▶ **PROMPT**
Check each line of the material that follows, and copy those holding the string "DataFrame".

# # # # # # #

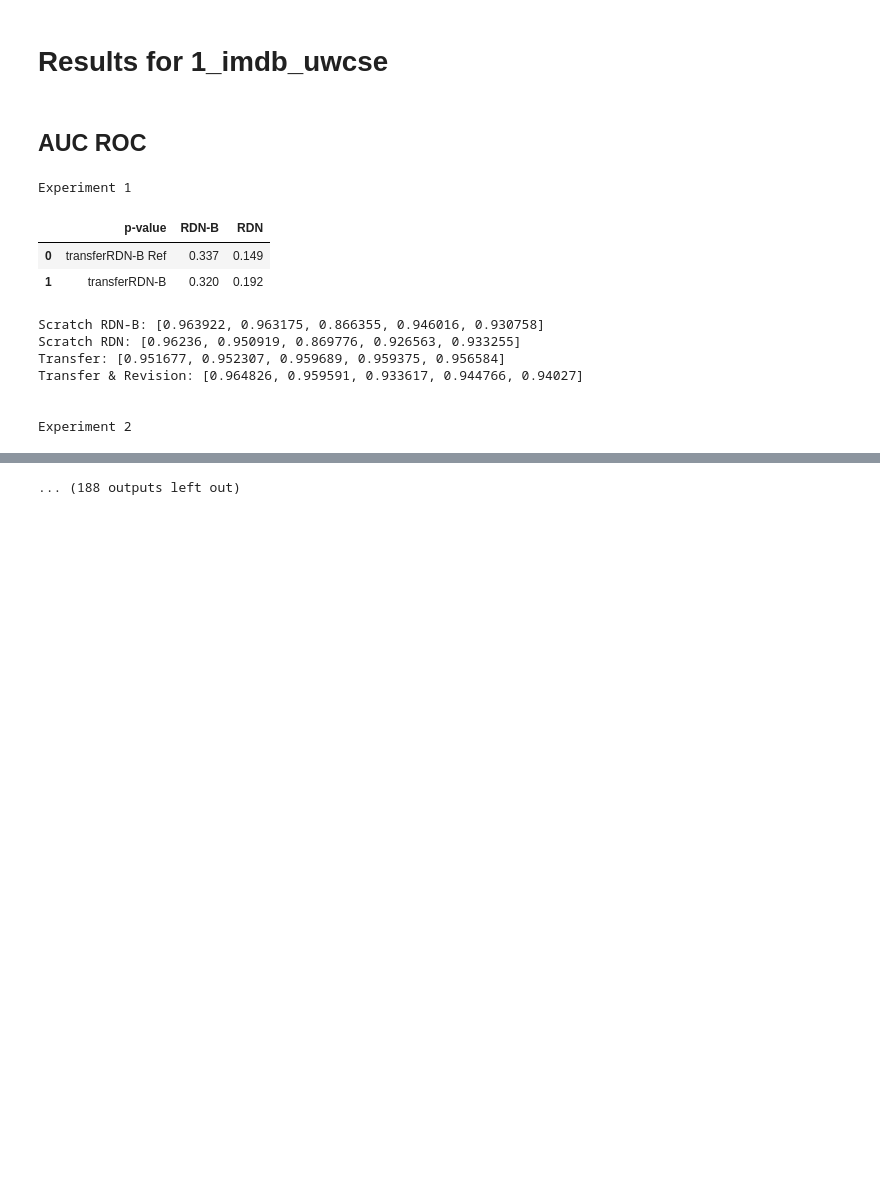
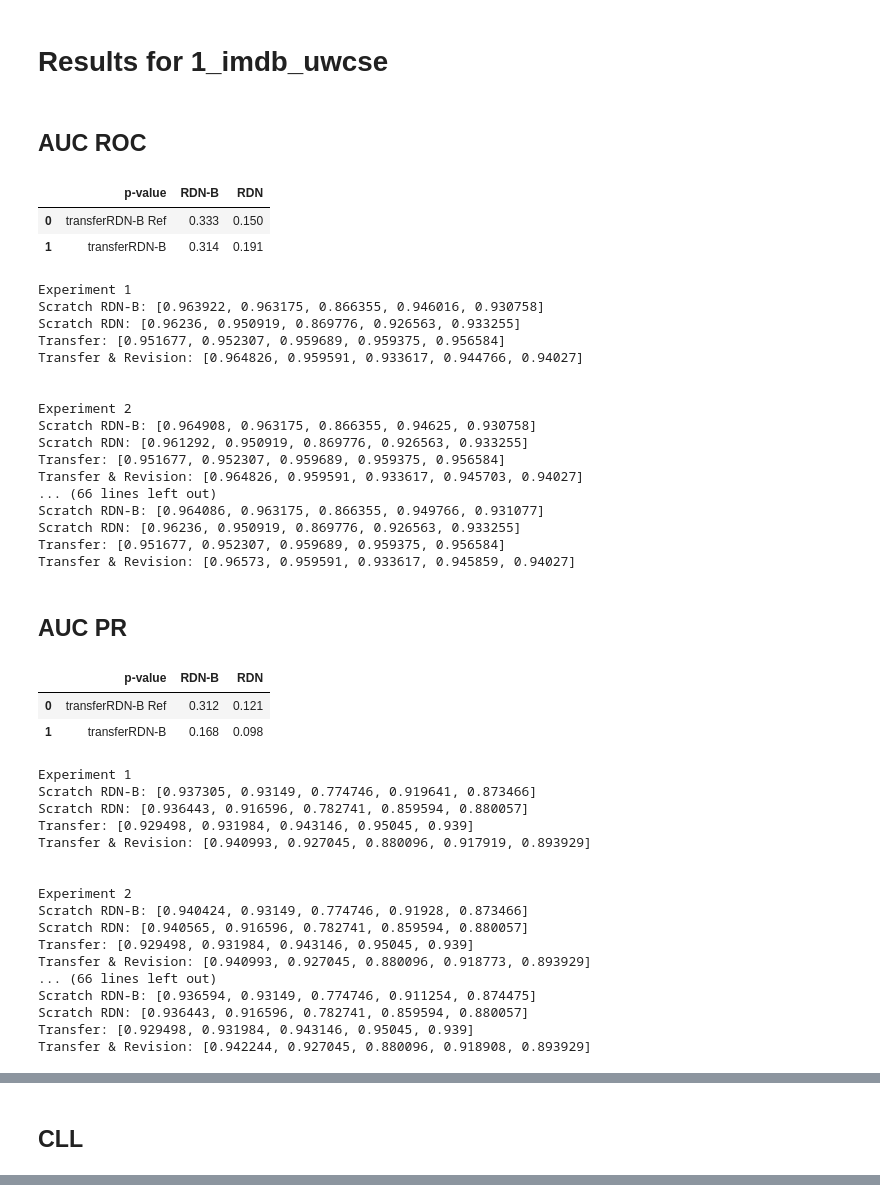
Before and after one commit to rodrigoazs/tpre_experiments, a Jupyter notebook: 25_11_2018/results_transfer.ipynb, the cells around one changed output, grey strips where cells are left out. Drawn from its saved outputs; the diff is of its cells as text; code cells hidden in the pictures; blank space fills up the shorter version.

```diff
--- a/25_11_2018/results_transfer.ipynb
+++ b/25_11_2018/results_transfer.ipynb
@@ -275,51 +275,95 @@ for j in range(len(experiments)):
                     tr = [item['transfer']['Inference time'] for item in data['results'][str(dataset)][m]]
                     print('Scratch: %s' % sc)
                     print('Transfer: %s' % pr)
                     print('Transfer & Revision: %s' % tr)
                     print('\n')
                 #scratch = np.array([item['scratch']['Inference time'] for sublist in data['results'][str(dataset)] for item in sublist])
                 #parameter = np.array([item['transfer']['Parameter Learning results']['Learning time'] for sublist in data['results'][str(dataset)] for item in sublist])
                 #transfer = np.array([item['transfer']['Inference time'] for sublist in data['results'][str(dataset)] for item in sublist])
             else:
+                sc_sum = np.zeros(len(data['results'][str(dataset)][0]))
+                sc_rdn_sum = np.zeros(len(data['results'][str(dataset)][0]))
+                pr_sum = np.zeros(len(data['results'][str(dataset)][0]))
+                tr_sum = np.zeros(len(data['results'][str(dataset)][0]))
+                for m in range(len(data['results'][str(dataset)][0])):
+                    sc_sum += np.array([item['rdn_b'][metric] for item in data['results'][str(dataset)][m]])
+                    sc_rdn_sum += np.array([item['rdn'][metric] for item in data['results'][str(dataset)][m]])
+                    pr_sum += np.array([item['transfer']['parameter'][metric] for item in data['results'][str(dataset)][m]])
+                    tr_sum += np.array([item['transfer'][metric] for item in data['results'][str(dataset)][m]])
+                sc_sum /= len(data['results'][str(dataset)])
+                sc_rdn_sum /= len(data['results'][str(dataset)])
+                pr_sum /= len(data['results'][str(dataset)])
+                tr_sum /= len(data['results'][str(dataset)])
+                pvalue_table = []
+                pvalue = stats.ttest_rel(tr_sum,sc_sum)
+                pvalue2 = stats.ttest_rel(tr_sum,sc_rdn_sum)
+                #print(pvalue)
+                pvalue_table.append(['transferRDN-B Ref', '%.3f' % (pvalue[1]), '%.3f' % (pvalue2[1])])
+                pvalue = stats.ttest_rel(pr_sum, sc_sum)
+                pvalue2 = stats.ttest_rel(pr_sum, sc_rdn_sum)
+                #print(pvalue)
+                pvalue_table.append(['transferRDN-B', '%.3f' % (pvalue[1]), '%.3f' % (pvalue2[1])])
+                display(pd.DataFrame(pvalue_table, columns=['p-value', 'RDN-B', 'RDN']))
+
                 for m in range(len(data['results'][str(dataset)])):
                     print('Experiment %s' % (m+1))
                     sc = [item['rdn_b'][metric] for item in data['results'][str(dataset)][m]]
                     sc_rdn = [item['rdn'][metric] for item in data['results'][str(dataset)][m]]
                     pr = [item['transfer']['parameter'][metric] for item in data['results'][str(dataset)][m]]
                     tr = [item['transfer'][metric] for item in data['results'][str(dataset)][m]]
-                    pvalue_table = []
-                    pvalue = stats.ttest_rel(tr,sc)
-                    pvalue2 = stats.ttest_rel(tr,sc_rdn)
-                    #print(pvalue)
-                    pvalue_table.append(['transferRDN-B Ref', '%.3f' % (pvalue[1]), '%.3f' % (pvalue2[1])])
-                    pvalue = stats.ttest_rel(pr, sc)
-                    pvalue2 = stats.ttest_rel(pr, sc_rdn)
-                    #print(pvalue)
-                    pvalue_table.append(['transferRDN-B', '%.3f' % (pvalue[1]), '%.3f' % (pvalue2[1])])
-                    display(pd.DataFrame(pvalue_table, columns=['p-value', 'RDN-B', 'RDN']))
                     print('Scratch RDN-B: %s' % sc)
                     print('Scratch RDN: %s' % sc_rdn)
                     print('Transfer: %s' % pr)
                     print('Transfer & Revision: %s' % tr)
                     print('\n')
                 #scratch = np.array([item['scratch'][metric] for sublist in data['results'][str(dataset)] for item in sublist])
                 #parameter = np.array([item['transfer']['Parameter Learning results'][metric] for sublist in data['results'][str(dataset)] for item in sublist])
                 #transfer = np.array([item['transfer'][metric] for sublist in data['results'][str(dataset)] for item in sublist])
             #print('\n')
             #print('Scratch: %s' % scratch)
             #print('Transfer: %s' % parameter)
             #print('Transfer & Revision: %s' % transfer)
 # %% [output]
 # Results for 1_imdb_uwcse
 ## AUC ROC
+|  | p-value | RDN-B | RDN |
+| 0 | transferRDN-B Ref | 0.333 | 0.150 |
+| 1 | transferRDN-B | 0.314 | 0.191 |
 Experiment 1
+Scratch RDN-B: [0.963922, 0.963175, 0.866355, 0.946016, 0.930758]
+Scratch RDN: [0.96236, 0.950919, 0.869776, 0.926563, 0.933255]
+Transfer: [0.951677, 0.952307, 0.959689, 0.959375, 0.956584]
+Transfer & Revision: [0.964826, 0.959591, 0.933617, 0.944766, 0.94027]
+
+
+Experiment 2
+Scratch RDN-B: [0.964908, 0.963175, 0.866355, 0.94625, 0.930758]
+Scratch RDN: [0.961292, 0.950919, 0.869776, 0.926563, 0.933255]
+Transfer: [0.951677, 0.952307, 0.959689, 0.959375, 0.956584]
+Transfer & Revision: [0.964826, 0.959591, 0.933617, 0.945703, 0.94027]
+... (66 lines left out)
+Scratch RDN-B: [0.964086, 0.963175, 0.866355, 0.949766, 0.931077]
+Scratch RDN: [0.96236, 0.950919, 0.869776, 0.926563, 0.933255]
+Transfer: [0.951677, 0.952307, 0.959689, 0.959375, 0.956584]
+Transfer & Revision: [0.96573, 0.959591, 0.933617, 0.945859, 0.94027]
-|  | p-value | RDN-B | RDN |
-| 0 | transferRDN-B Ref | 0.337 | 0.149 |
-| 1 | transferRDN-B | 0.320 | 0.192 |
+## AUC PR
+|  | p-value | RDN-B | RDN |
+| 0 | transferRDN-B Ref | 0.312 | 0.121 |
+| 1 | transferRDN-B | 0.168 | 0.098 |
-Scratch RDN-B: [0.963922, 0.963175, 0.866355, 0.946016, 0.930758]
-Scratch RDN: [0.96236, 0.950919, 0.869776, 0.926563, 0.933255]
-Transfer: [0.951677, 0.952307, 0.959689, 0.959375, 0.956584]
-Transfer & Revision: [0.964826, 0.959591, 0.933617, 0.944766, 0.94027]
+Experiment 1
+Scratch RDN-B: [0.937305, 0.93149, 0.774746, 0.919641, 0.873466]
+Scratch RDN: [0.936443, 0.916596, 0.782741, 0.859594, 0.880057]
+Transfer: [0.929498, 0.931984, 0.943146, 0.95045, 0.939]
+Transfer & Revision: [0.940993, 0.927045, 0.880096, 0.917919, 0.893929]
 
 
 Experiment 2
+Scratch RDN-B: [0.940424, 0.93149, 0.774746, 0.91928, 0.873466]
+Scratch RDN: [0.940565, 0.916596, 0.782741, 0.859594, 0.880057]
+Transfer: [0.929498, 0.931984, 0.943146, 0.95045, 0.939]
+Transfer & Revision: [0.940993, 0.927045, 0.880096, 0.918773, 0.893929]
+... (66 lines left out)
+Scratch RDN-B: [0.936594, 0.93149, 0.774746, 0.911254, 0.874475]
+Scratch RDN: [0.936443, 0.916596, 0.782741, 0.859594, 0.880057]
+Transfer: [0.929498, 0.931984, 0.943146, 0.95045, 0.939]
+Transfer & Revision: [0.942244, 0.927045, 0.880096, 0.918908, 0.893929]
@@ -328,0 +370 @@ Experiment 2
+## CLL
@@ -359 +395,0 @@ Experiment 5
-... (188 outputs left out)
```
Also changed, not shown: parts of 2 cells of this notebook.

# # # # # # #

▶ **EXERCISE RESULT**
+                display(pd.DataFrame(pvalue_table, columns=['p-value', 'RDN-B', 'RDN']))
-                    display(pd.DataFrame(pvalue_table, columns=['p-value', 'RDN-B', 'RDN']))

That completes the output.